I would like each line of the data that holds the word "connection" copied out.

Code change snippets:
=== Section Start ===

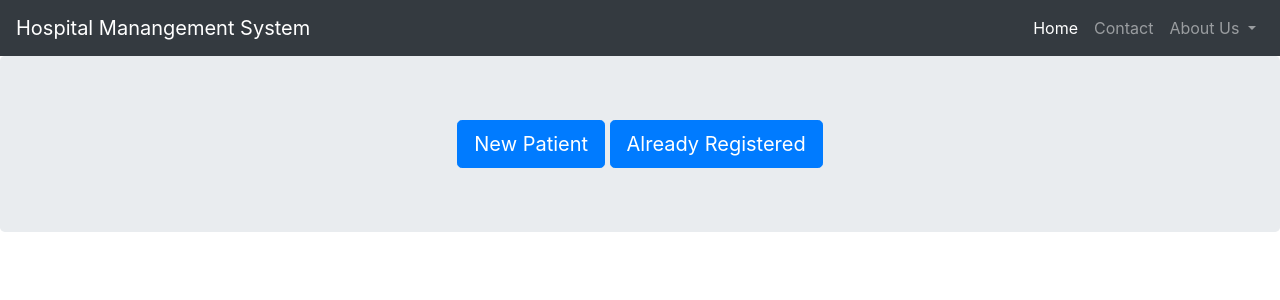
After one commit to manassharma158/Hospital-Database-Management-System, a Flask app: page /patient_reg_main in a window 1280 px wide. The commit adds this page. Shown: the top 300 px of the page. Run offline with Flask 2, Linux system fonts and the light colour scheme; some libraries are stand-ins or nearby versions.

Commit message:
patient registration fixed

```diff
--- a/hospital_dbms/main.py
+++ b/hospital_dbms/main.py
@@ -32,7 +32,7 @@ def employees():
 @app.route('/patients')
 def patients():
     cur = mysql.connection.cursor()
-    patients = cur.execute("SELECT * from Patients")
+    patients = cur.execute("SELECT * from Patients where discharged = '0'")
 
     if patients > 0:
         patients_info = cur.fetchall()
@@ -40,39 +40,46 @@ def patients():
 
     return ("<h2>No patient entry in the database</h2>")
 
+@app.route('/patient_reg_main')
+def patient_reg_main():
+	return render_template('patient_main_reg.html')
+
+@app.route('/already_reg', methods = ['GET', 'POST'])
+def already_registered():
+	if request.method == 'POST':
+		cur = mysql.connection.cursor()
+		pids = cur.execute("SELECT patient_ID FROM patients")
+		pids = cur.fetchall()
+		id = request.form['id']
+		p_id = (id, )
+		if p_id not in pids:
+			return ('<h2>patient with this ID doesnot exists. Please enter valid patient ID.</h2>')
+		else:
+			cur.execute("UPDATE patients set discharged = '0', doctors = NULL, room = NULL, medicine = NULL where patient_ID = \'%s\'"%(id))
+			mysql.connection.commit()
+			cur.close()
+			return redirect(url_for('patient_success'))
+	return render_template('already_registered.html')
+
 @app.route('/patient_reg', methods = ['GET', 'POST'])
 def patient_registration():
 	if request.method == 'POST':
-		already_registered = request.form['already_registered']
 		cur = mysql.connection.cursor()
-		pids = cur.execute("SELECT id FROM employees")
+		pids = cur.execute("SELECT patient_ID FROM patients")
 		pids = cur.fetchall()
-
-
-		if already_registered == 'Yes':
-			id = request.form['id']
-			p_id = (id, )
-			if p_id not in pids:
-				return ('<h2>Patient with this ID doesn\'t exists. Please enter valid ID.</h2>')
-			else:
-				cur.execute("UPDATE patients SET discharged = '0' medicines = NULL doctors = NULL WHERE patient_id = '{}'".format(id))
-				mysql.connection.commit()
-				cur.close()
-				return render_template("patinet_registered.html");
+		id = request.form['id']
+		p_id = (id, )
+		name = request.form['name']
+		contact = request.form['contact']
+		dob =  request.form['dob']
+		address = request.form['address']
+		if p_id in pids:
+			return render_template("patient_already_exists.html", id = id)
 		else:
-			id = request.form['id']
-			name = request.form['name']
-			contact = request.form['contact']
-			dob =  request.form['dob']
-			address = request.form['address']
-			p_id = (id, )
-			if p_id in pids:
-				return render_template("patient_already_exists.html", id = id)
-			else:
-				cur.execute("call new_patient(\'%s\', \'%s\', \'%s\', \'%s\', \'%s\')" % (id, name, dob, contact, address))
-				mysql.connection.commit()
-				cur.close()
-				return render_template("patient_registered.html")
+			cur.execute("call new_patient(\'%s\', \'%s\', \'%s\', \'%s\', \'%s\')" % (id, name, dob, contact, address))
+			mysql.connection.commit()
+			cur.close()
+			return redirect(url_for('patient_success'))
 
 	return render_template("patient_registration.html")
 
@@ -148,6 +155,10 @@ def employee_reg():
 def success():
 	return render_template("employee_registered.html")
 
+@app.route('/patient_success', methods = ['GET', 'POST'])
+def patient_success():
+	return render_template("patient_registered.html")
+
 @app.route('/patient-index')
 def patient_index():
 	return render_template('patient_index.html')
--- a/hospital_dbms/templates/patient_already_exists.html
+++ b/hospital_dbms/templates/patient_already_exists.html
@@ -8,7 +8,7 @@
   Patient with ID = <b>{{ id }} </b> alraedy exists. PLease enter valid patinet ID!!!
 </div>
 
-<a href="/patinet_reg"><button type="button" class="btn btn-primary btn-lg">Register again</button></a>
+<a href="/patient_reg"><button type="button" class="btn btn-primary btn-lg">Register again</button></a>
 </div>
 
 {% endblock %}
--- a/hospital_dbms/templates/patient_index.html
+++ b/hospital_dbms/templates/patient_index.html
@@ -12,7 +12,7 @@
 				<div class="card-body">
 					<h5 class="card-title">Patient Registration</h5>
 					<p class="card-text">Get yourself registered Here.</p>
-					<a href="/patient_reg" class="btn btn-primary">Register</a>
+					<a href="/patient_reg_main" class="btn btn-primary">Register</a>
 				</div>
 			</div>
 		</div>
--- /dev/null
+++ b/hospital_dbms/templates/patient_main_reg.html
@@ -0,0 +1,12 @@
+{% extends 'base.html' %}
+
+{% block content %}
+
+<div class="jumbotron text-center">
+
+<a href="/patient_reg"><button type="button" class="btn btn-primary btn-lg">New Patient</button></a>
+<a href="/already_reg"><button type="button" class="btn btn-primary btn-lg">Already Registered</button></a>
+
+</div>
+
+{% endblock %}
--- a/hospital_dbms/templates/patient_registration.html
+++ b/hospital_dbms/templates/patient_registration.html
@@ -9,8 +9,8 @@
 
 	<label for='already_registered'>Already Registered ?</label>
     <select class="form-control" id='already_registered' name='already_registered'>
-		<option>Yes</option>
-		<option>No</option>
+		<option value = "Yes">Yes</option>
+		<option value = "No">No</option>
     </select>
 
 	<label for="id">Patient ID</label>
@@ -23,7 +23,7 @@
 	<input type="text" class="form-control" id="contact" name='contact' placeholder="Enter Contact">
 
 	<label for="dob">Date of Birth</label>
-    <input type="date" class = "form-control" id = "dob" name="dob" placeholder="yyyy-mm-dd" value="" min="1997-01-01" max="2090-12-31">
+    <input type="date" class = "form-control" id = "dob" name="dob" placeholder="yyyy-mm-dd" value="" min="1950-01-01" max="2021-05-07">
 
 	<div class="form-group">
 		<label for="address">Address</label>
```
Also changed, not shown: hospital_dbms/templates/already_registered.html (added, +21 -0 lines).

=== Section End ===

Response area:
     cur = mysql.connection.cursor()
+		cur = mysql.connection.cursor()
+			mysql.connection.commit()
 		cur = mysql.connection.cursor()
-				mysql.connection.commit()
-				mysql.connection.commit()
+			mysql.connection.commit()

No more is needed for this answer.